Task details
Records follow. Copy every line with "abbreviations".

===== Entries shown

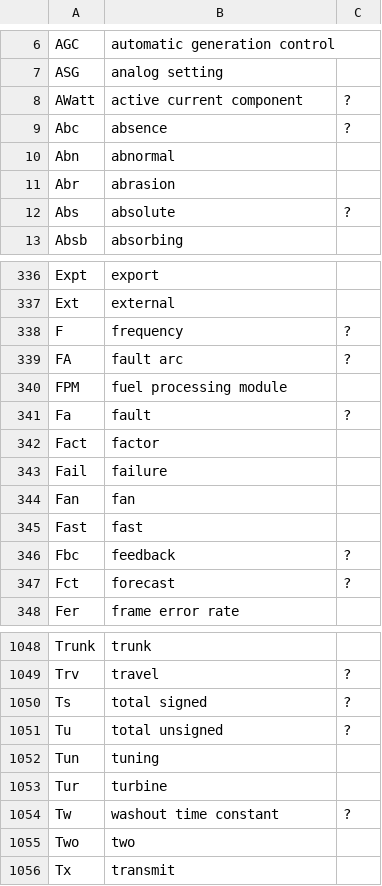
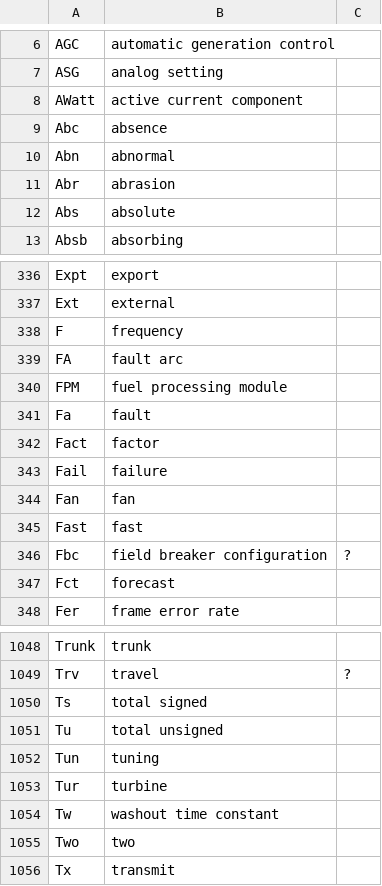
Before and after one commit to otfabric/go-iec61850-model, a TSV file: texts/en/abbreviations.tsv, drawn as a sheet; only a part is shown, gaps mark what is left out; the diff covers the shown part only.

```diff
--- a/texts/en/abbreviations.tsv
+++ b/texts/en/abbreviations.tsv
@@ -7,7 +7,7 @@ AGC	automatic generation control
 ASG	analog setting
-AWatt	active current component	?
-Abc	absence	?
+AWatt	active current component
+Abc	absence
 Abn	abnormal
 Abr	abrasion
-Abs	absolute	?
+Abs	absolute
 Absb	absorbing
@@ -337,6 +337,6 @@ Expt	export
 Ext	external
-F	frequency	?
-FA	fault arc	?
+F	frequency
+FA	fault arc
 FPM	fuel processing module
-Fa	fault	?
+Fa	fault
 Fact	factor
@@ -345,4 +345,4 @@ Fan	fan
 Fast	fast
-Fbc	feedback	?
-Fct	forecast	?
+Fbc	field breaker configuration	?
+Fct	forecast
 Fer	frame error rate
@@ -1049,7 +1049,7 @@ Trunk	trunk
 Trv	travel	?
-Ts	total signed	?
-Tu	total unsigned	?
+Ts	total signed
+Tu	total unsigned
 Tun	tuning
 Tur	turbine
-Tw	washout time constant	?
+Tw	washout time constant
 Two	two
```
Also changed, not shown: 49 edited cells elsewhere in this file, texts/en/cdc.tsv, texts/en/da.tsv, 4 other files.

==========

Worked solution
Before and after one commit to otfabric/go-iec61850-model, a TSV file: texts/en/abbreviations.tsv, drawn as a sheet; only a part is shown, gaps mark what is left out; the diff covers the shown part only.
--- a/texts/en/abbreviations.tsv
+++ b/texts/en/abbreviations.tsv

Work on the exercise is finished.